Pretty much just that. I never knew why. Some people have said "because of the two-party system" but I don't really know what it means by the system, because there are definitely more than two parties, and people know of them. That doesn't really seem to excuse not identifying as a Social Democrat.
Why Bernie identifies as a Democrat is due to the structural dominance of the two major parties in US politics. There have been individuals that have run for office as candidates of other parties (such as the Liberatrian Party and the Green Party), but most observers don't give them much chance at being elected to the Office of the President. Politicians from third parties have had some success at being elected to Congress, but notably not so much in the modern era. Because of this, Bernie most likely came to the conclusion that if he wants a chance to actually win, he should affiliate with one of the two major parties. Between them the Democrats align more closely to his own views and positions.
The rest of your question isn't quite right, not everyone calls him a socialist. Those who do are generally trying to define him as one in the hopes that those who are afraid of that label would react negatively. You are right that he considers himself to be a "democratic socialist", but their organization and membership are low and they are not well known outside of their own circles, so running for President underneath their banner probably would not help him actually win.
Bernie Sanders is actually just loosely associated with the Democratic Party. He officially holds his seat as a Senator as an independent.
However, during the current and previous Presidential pre-elections, he sought the nomination of the Democratic party. He can do that without actually being a member of the party. Everyone who is eligible to be elected President can apply.
The reason why he choose to do that with the Democrats and not as an independent candidate or as a candidate of a minor party which more aligns with his political ideas is because there was no Presidential election in recent history where a candidate who wasn't nominated by the two main parties got even close to winning just a single state. A presidential candidate who isn't nominated by either the Republican Party or the Democratic Party has no realistic chance to get elected. So if he seriously wants to get elected President, he needs to get the nomination of either the Republican party or the Democratic party. It appears that of those two options, the Democrats are still his preferred choice.
And then there is another problem: vote splitting.
If he would actually run for a different party and try to turn the two-party race for Presidency into a three-party race, he would likely hurt his political ideas because he would split the progressive vote.
Sanders is so far away from conservativism, that he has no chance to realistically steal votes from the Republican candidate.

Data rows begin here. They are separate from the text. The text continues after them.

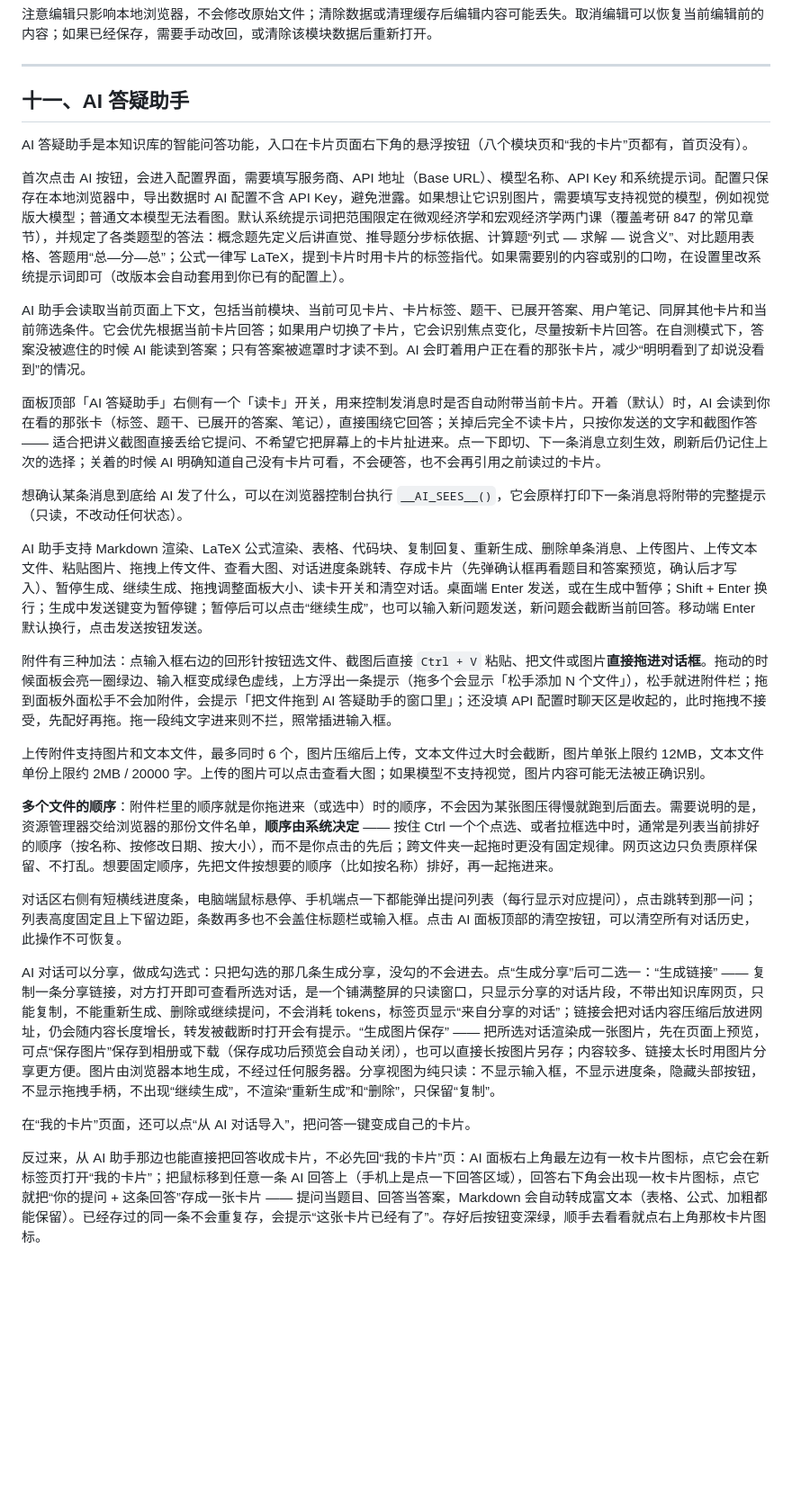
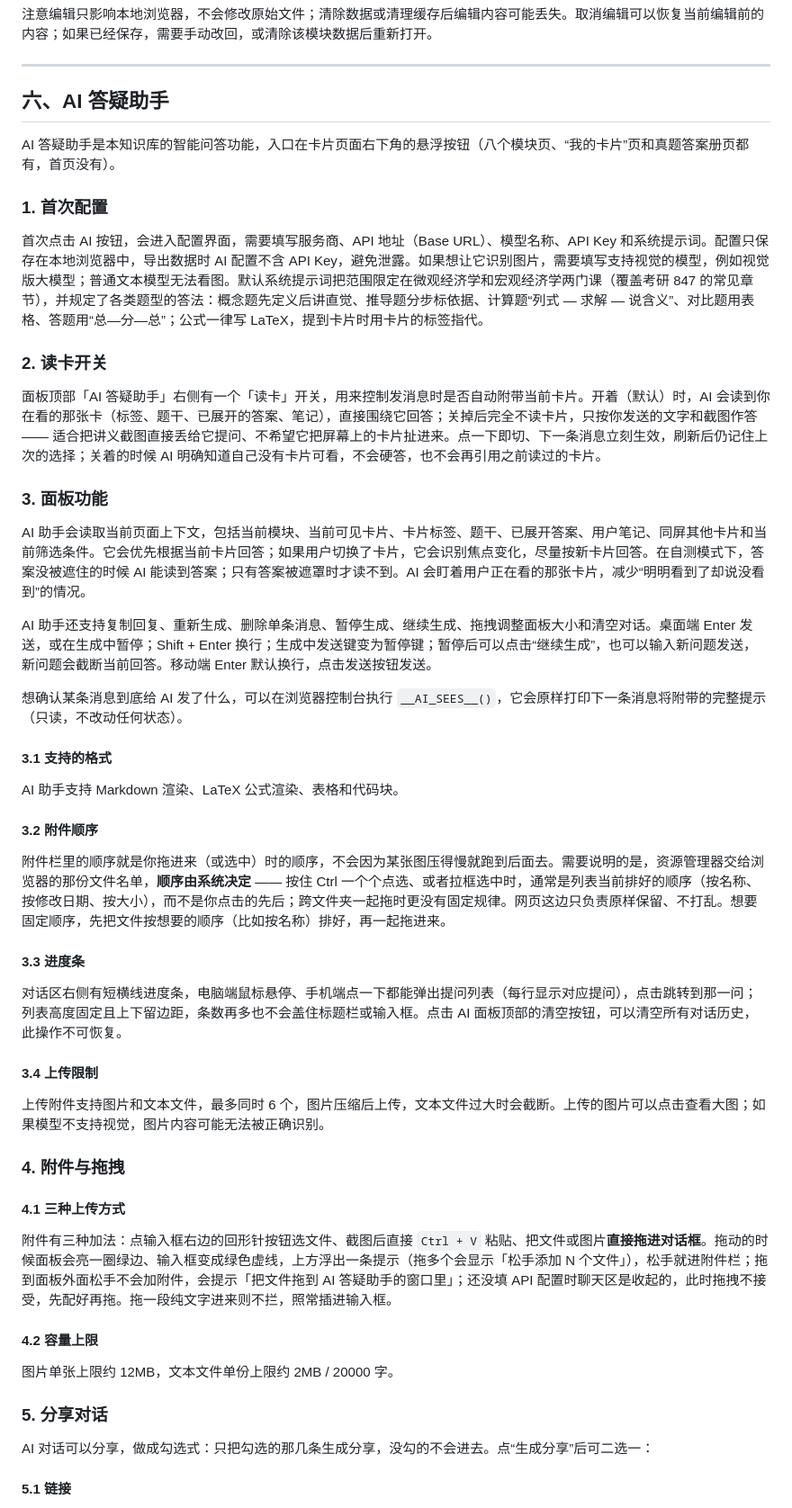
Before and after one commit to Rosy0905/Study-Economics-full, a Markdown page: _docs/help.md, the part around one of its changes. Shown at 90% size. Rendered like a GitHub page; blank space fills up the shorter version.

```diff
--- a/_docs/help.md
+++ b/_docs/help.md
@@ -158,31 +238,56 @@
 
 ---
 
-## 十一、AI 答疑助手
+## 六、AI 答疑助手
 
-AI 答疑助手是本知识库的智能问答功能，入口在卡片页面右下角的悬浮按钮（八个模块页和“我的卡片”页都有，首页没有）。
+AI 答疑助手是本知识库的智能问答功能，入口在卡片页面右下角的悬浮按钮（八个模块页、“我的卡片”页和真题答案册页都有，首页没有）。
 
-首次点击 AI 按钮，会进入配置界面，需要填写服务商、API 地址（Base URL）、模型名称、API Key 和系统提示词。配置只保存在本地浏览器中，导出数据时 AI 配置不含 API Key，避免泄露。如果想让它识别图片，需要填写支持视觉的模型，例如视觉版大模型；普通文本模型无法看图。默认系统提示词把范围限定在微观经济学和宏观经济学两门课（覆盖考研 847 的常见章节），并规定了各类题型的答法：概念题先定义后讲直觉、推导题分步标依据、计算题“列式 — 求解 — 说含义”、对比题用表格、答题用“总—分—总”；公式一律写 LaTeX，提到卡片时用卡片的标签指代。如果需要别的内容或别的口吻，在设置里改系统提示词即可（改版本会自动套用到你已有的配置上）。
+### 1. 首次配置
+
+首次点击 AI 按钮，会进入配置界面，需要填写服务商、API 地址（Base URL）、模型名称、API Key 和系统提示词。配置只保存在本地浏览器中，导出数据时 AI 配置不含 API Key，避免泄露。如果想让它识别图片，需要填写支持视觉的模型，例如视觉版大模型；普通文本模型无法看图。默认系统提示词把范围限定在微观经济学和宏观经济学两门课（覆盖考研 847 的常见章节），并规定了各类题型的答法：概念题先定义后讲直觉、推导题分步标依据、计算题“列式 — 求解 — 说含义”、对比题用表格、答题用“总—分—总”；公式一律写 LaTeX，提到卡片时用卡片的标签指代。
+
+### 2. 读卡开关
+
+面板顶部「AI 答疑助手」右侧有一个「读卡」开关，用来控制发消息时是否自动附带当前卡片。开着（默认）时，AI 会读到你在看的那张卡（标签、题干、已展开的答案、笔记），直接围绕它回答；关掉后完全不读卡片，只按你发送的文字和截图作答 —— 适合把讲义截图直接丢给它提问、不希望它把屏幕上的卡片扯进来。点一下即切、下一条消息立刻生效，刷新后仍记住上次的选择；关着的时候 AI 明确知道自己没有卡片可看，不会硬答，也不会再引用之前读过的卡片。
+
+### 3. 面板功能
 
 AI 助手会读取当前页面上下文，包括当前模块、当前可见卡片、卡片标签、题干、已展开答案、用户笔记、同屏其他卡片和当前筛选条件。它会优先根据当前卡片回答；如果用户切换了卡片，它会识别焦点变化，尽量按新卡片回答。在自测模式下，答案没被遮住的时候 AI 能读到答案；只有答案被遮罩时才读不到。AI 会盯着用户正在看的那张卡片，减少“明明看到了却说没看到”的情况。
 
-面板顶部「AI 答疑助手」右侧有一个「读卡」开关，用来控制发消息时是否自动附带当前卡片。开着（默认）时，AI 会读到你在看的那张卡（标签、题干、已展开的答案、笔记），直接围绕它回答；关掉后完全不读卡片，只按你发送的文字和截图作答 —— 适合把讲义截图直接丢给它提问、不希望它把屏幕上的卡片扯进来。点一下即切、下一条消息立刻生效，刷新后仍记住上次的选择；关着的时候 AI 明确知道自己没有卡片可看，不会硬答，也不会再引用之前读过的卡片。
+AI 助手还支持复制回复、重新生成、删除单条消息、暂停生成、继续生成、拖拽调整面板大小和清空对话。桌面端 Enter 发送，或在生成中暂停；Shift + Enter 换行；生成中发送键变为暂停键；暂停后可以点击“继续生成”，也可以输入新问题发送，新问题会截断当前回答。移动端 Enter 默认换行，点击发送按钮发送。
 
 想确认某条消息到底给 AI 发了什么，可以在浏览器控制台执行 `__AI_SEES__()`，它会原样打印下一条消息将附带的完整提示（只读，不改动任何状态）。
 
-AI 助手支持 Markdown 渲染、LaTeX 公式渲染、表格、代码块、复制回复、重新生成、删除单条消息、上传图片、上传文本文件、粘贴图片、拖拽上传文件、查看大图、对话进度条跳转、存成卡片（先弹确认框再看题目和答案预览，确认后才写入）、暂停生成、继续生成、拖拽调整面板大小、读卡开关和清空对话。桌面端 Enter 发送，或在生成中暂停；Shift + Enter 换行；生成中发送键变为暂停键；暂停后可以点击“继续生成”，也可以输入新问题发送，新问题会截断当前回答。移动端 Enter 默认换行，点击发送按钮发送。
+#### 3.1 支持的格式
+
+AI 助手支持 Markdown 渲染、LaTeX 公式渲染、表格和代码块。
+
+#### 3.2 附件顺序
+
+附件栏里的顺序就是你拖进来（或选中）时的顺序，不会因为某张图压得慢就跑到后面去。需要说明的是，资源管理器交给浏览器的那份文件名单，**顺序由系统决定** —— 按住 Ctrl 一个个点选、或者拉框选中时，通常是列表当前排好的顺序（按名称、按修改日期、按大小），而不是你点击的先后；跨文件夹一起拖时更没有固定规律。网页这边只负责原样保留、不打乱。想要固定顺序，先把文件按想要的顺序（比如按名称）排好，再一起拖进来。
+
+#### 3.3 进度条
+
+对话区右侧有短横线进度条，电脑端鼠标悬停、手机端点一下都能弹出提问列表（每行显示对应提问），点击跳转到那一问；列表高度固定且上下留边距，条数再多也不会盖住标题栏或输入框。点击 AI 面板顶部的清空按钮，可以清空所有对话历史，此操作不可恢复。
+
+#### 3.4 上传限制
+
+上传附件支持图片和文本文件，最多同时 6 个，图片压缩后上传，文本文件过大时会截断。上传的图片可以点击查看大图；如果模型不支持视觉，图片内容可能无法被正确识别。
+
+### 4. 附件与拖拽
+
+#### 4.1 三种上传方式
 
 附件有三种加法：点输入框右边的回形针按钮选文件、截图后直接 `Ctrl + V` 粘贴、把文件或图片**直接拖进对话框**。拖动的时候面板会亮一圈绿边、输入框变成绿色虚线，上方浮出一条提示（拖多个会显示「松手添加 N 个文件」），松手就进附件栏；拖到面板外面松手不会加附件，会提示「把文件拖到 AI 答疑助手的窗口里」；还没填 API 配置时聊天区是收起的，此时拖拽不接受，先配好再拖。拖一段纯文字进来则不拦，照常插进输入框。
 
-上传附件支持图片和文本文件，最多同时 6 个，图片压缩后上传，文本文件过大时会截断，图片单张上限约 12MB，文本文件单份上限约 2MB / 20000 字。上传的图片可以点击查看大图；如果模型不支持视觉，图片内容可能无法被正确识别。
 
-**多个文件的顺序**：附件栏里的顺序就是你拖进来（或选中）时的顺序，不会因为某张图压得慢就跑到后面去。需要说明的是，资源管理器交给浏览器的那份文件名单，**顺序由系统决定** —— 按住 Ctrl 一个个点选、或者拉框选中时，通常是列表当前排好的顺序（按名称、按修改日期、按大小），而不是你点击的先后；跨文件夹一起拖时更没有固定规律。网页这边只负责原样保留、不打乱。想要固定顺序，先把文件按想要的顺序（比如按名称）排好，再一起拖进来。
+#### 4.2 容量上限
 
-对话区右侧有短横线进度条，电脑端鼠标悬停、手机端点一下都能弹出提问列表（每行显示对应提问），点击跳转到那一问；列表高度固定且上下留边距，条数再多也不会盖住标题栏或输入框。点击 AI 面板顶部的清空按钮，可以清空所有对话历史，此操作不可恢复。
+图片单张上限约 12MB，文本文件单份上限约 2MB / 20000 字。
 
-AI 对话可以分享，做成勾选式：只把勾选的那几条生成分享，没勾的不会进去。点“生成分享”后可二选一：“生成链接” —— 复制一条分享链接，对方打开即可查看所选对话，是一个铺满整屏的只读窗口，只显示分享的对话片段，不带出知识库网页，只能复制，不能重新生成、删除或继续提问，不会消耗 tokens，标签页显示“来自分享的对话”；链接会把对话内容压缩后放进网址，仍会随内容长度增长，转发被截断时打开会有提示。“生成图片保存” —— 把所选对话渲染成一张图片，先在页面上预览，可点“保存图片”保存到相册或下载（保存成功后预览会自动关闭），也可以直接长按图片另存；内容较多、链接太长时用图片分享更方便。图片由浏览器本地生成，不经过任何服务器。分享视图为纯只读：不显示输入框，不显示进度条，隐藏头部按钮，不显示拖拽手柄，不出现“继续生成”，不渲染“重新生成”和“删除”，只保留“复制”。
+### 5. 分享对话
 
-在“我的卡片”页面，还可以点“从 AI 对话导入”，把问答一键变成自己的卡片。
+AI 对话可以分享，做成勾选式：只把勾选的那几条生成分享，没勾的不会进去。点“生成分享”后可二选一：
 
-反过来，从 AI 助手那边也能直接把回答收成卡片，不必先回“我的卡片”页：AI 面板右上角最左边有一枚卡片图标，点它会在新标签页打开“我的卡片”；把鼠标移到任意一条 AI 回答上（手机上是点一下回答区域），回答右下角会出现一枚卡片图标，点它就把“你的提问 + 这条回答”存成一张卡片 —— 提问当题目、回答当答案，Markdown 会自动转成富文本（表格、公式、加粗都能保留）。已经存过的同一条不会重复存，会提示“这张卡片已经有了”。存好后按钮变深绿，顺手去看看就点右上角那枚卡片图标。
+#### 5.1 链接
 
```
Also changed, not shown: other parts of _docs/help.md (+218 -122 lines).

The voters he could realistically convince to vote for him are those people who would otherwise vote whoever the Democratic Party nominates. So there is a good chance that Sanders and the Democratic candidate have more electoral votes than the Republican candidate combined, but less votes individually. So the Republican candidate would win, even though the majority of the country would prefer someone else. Sanders likely believes that if he can not be President, he would rather prefer a Democrat in the white house than a Republican.
He's asking registered Democrats to vote for him in the Democrat Primary(ies), with the view to the broad Democrat party apparatus backing him in the election.
I.e. he wants to be the Democrat candidate, not the Social Democrat candidate, not the Socialist candidate, not an Independent candidate.